Shishupala (also spelled as Shishupal) is a character in the Hindu epic Mahabharata. He was the son of the king of Chedi, and a cousin of Lord Krishna.
Shishupala was notorious for his arrogance and was known for his enmity towards Krishna. During the Rajasuya Yajna (a great Vedic ritual performed by the Pandava king Yudhishthira), Shishupala insulted Krishna, which led to his death. According to the legend, Shishupala had been granted a boon by Lord Vishnu that he could only be killed after committing a hundred sins. When Shishupala crossed the limit of 100 sins during the Rajasuya Yajna, Krishna used his Sudarshan Chakra (a celestial weapon) to behead him, thus fulfilling the boon and putting an end to Shishupala’s tyranny.

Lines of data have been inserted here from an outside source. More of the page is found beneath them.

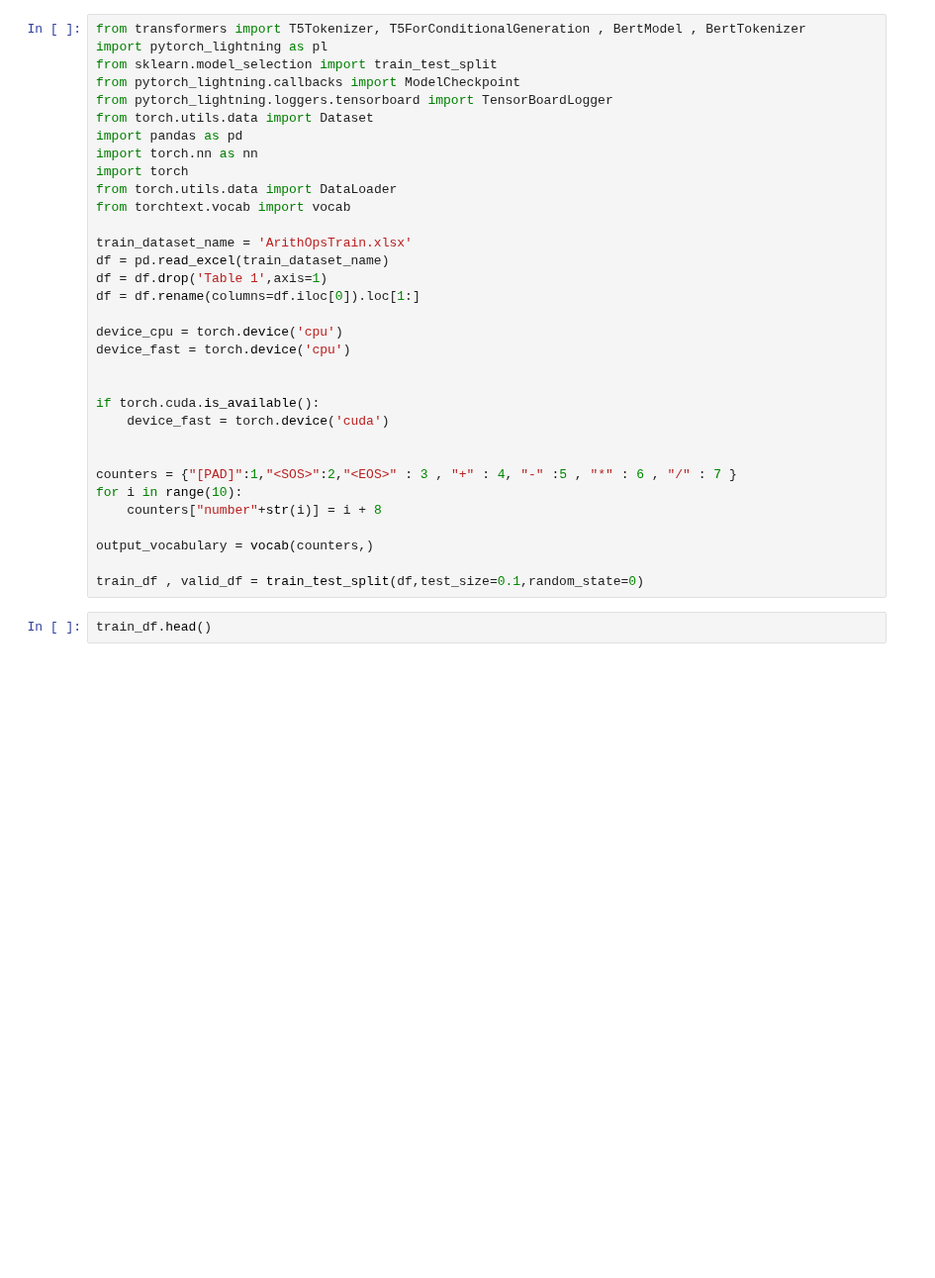
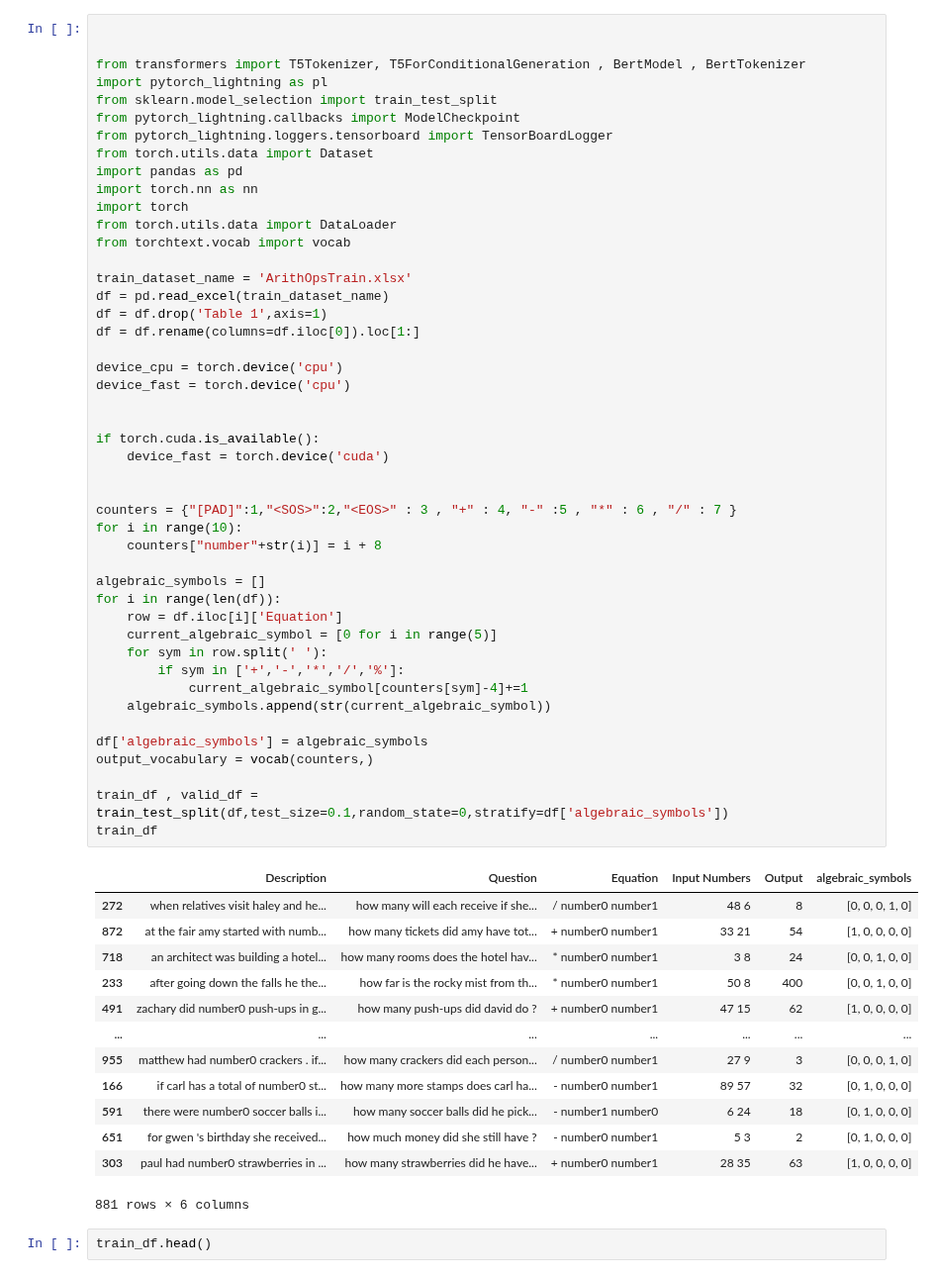
Before and after one commit to JACOBIN-SCTCS/Deep_Learning_For_NLP_IISC, a Jupyter notebook: Assignment5/partb/solution_scratch.ipynb, the cells around one changed output. Shown at 99% size. Cells and saved outputs as stored; diff of their text form; blank space fills up the shorter version.

```diff
--- a/Assignment5/partb/solution_scratch.ipynb
+++ b/Assignment5/partb/solution_scratch.ipynb
@@ -1,36 +1,63 @@
 # %%
+
+
 from transformers import T5Tokenizer, T5ForConditionalGeneration , BertModel , BertTokenizer
 import pytorch_lightning as pl
 from sklearn.model_selection import train_test_split
 from pytorch_lightning.callbacks import ModelCheckpoint
 from pytorch_lightning.loggers.tensorboard import TensorBoardLogger
 from torch.utils.data import Dataset
 import pandas as pd
 import torch.nn as nn
 import torch
 from torch.utils.data import DataLoader
 from torchtext.vocab import vocab
 
 train_dataset_name = 'ArithOpsTrain.xlsx'
 df = pd.read_excel(train_dataset_name)
 df = df.drop('Table 1',axis=1)
 df = df.rename(columns=df.iloc[0]).loc[1:]
 
 device_cpu = torch.device('cpu')
 device_fast = torch.device('cpu')
 
 
 if torch.cuda.is_available():
     device_fast = torch.device('cuda')
 
 
 counters = {"[PAD]":1,"<SOS>":2,"<EOS>" : 3 , "+" : 4, "-" :5 , "*" : 6 , "/" : 7 }
 for i in range(10):
     counters["number"+str(i)] = i + 8
 
+algebraic_symbols = []
+for i in range(len(df)):
+    row = df.iloc[i]['Equation']
+    current_algebraic_symbol = [0 for i in range(5)]
+    for sym in row.split(' '):
+        if sym in ['+','-','*','/','%']:
+            current_algebraic_symbol[counters[sym]-4]+=1
+    algebraic_symbols.append(str(current_algebraic_symbol))
+
+df['algebraic_symbols'] = algebraic_symbols
 output_vocabulary = vocab(counters,)
 
-train_df , valid_df = train_test_split(df,test_size=0.1,random_state=0)
+train_df , valid_df = train_test_split(df,test_size=0.1,random_state=0,stratify=df['algebraic_symbols'])
+train_df
+# %% [output]
+|  | Description | Question | Equation | Input Numbers | Output | algebraic_symbols |
+| 272 | when relatives visit haley and he... | how many will each receive if she... | / number0 number1 | 48 6 | 8 | [0, 0, 0, 1, 0] |
+| 872 | at the fair amy started with numb... | how many tickets did amy have tot... | + number0 number1 | 33 21 | 54 | [1, 0, 0, 0, 0] |
+| 718 | an architect was building a hotel... | how many rooms does the hotel hav... | * number0 number1 | 3 8 | 24 | [0, 0, 1, 0, 0] |
+| 233 | after going down the falls he the... | how far is the rocky mist from th... | * number0 number1 | 50 8 | 400 | [0, 0, 1, 0, 0] |
+| 491 | zachary did number0 push-ups in g... | how many push-ups did david do ? | + number0 number1 | 47 15 | 62 | [1, 0, 0, 0, 0] |
+| ... | ... | ... | ... | ... | ... | ... |
+| 955 | matthew had number0 crackers . if... | how many crackers did each person... | / number0 number1 | 27 9 | 3 | [0, 0, 0, 1, 0] |
+| 166 | if carl has a total of number0 st... | how many more stamps does carl ha... | - number0 number1 | 89 57 | 32 | [0, 1, 0, 0, 0] |
+| 591 | there were number0 soccer balls i... | how many soccer balls did he pick... | - number1 number0 | 6 24 | 18 | [0, 1, 0, 0, 0] |
+| 651 | for gwen 's birthday she received... | how much money did she still have ? | - number0 number1 | 5 3 | 2 | [0, 1, 0, 0, 0] |
+| 303 | paul had number0 strawberries in ... | how many strawberries did he have... | + number0 number1 | 28 35 | 63 | [1, 0, 0, 0, 0] |
+881 rows × 6 columns
 # %%
 train_df.head()
 # %% [output]
```
Also changed, not shown: 2 other files.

Shishupala’s character in Mahabharata serves as an example of how unchecked pride and jealousy can lead to destruction.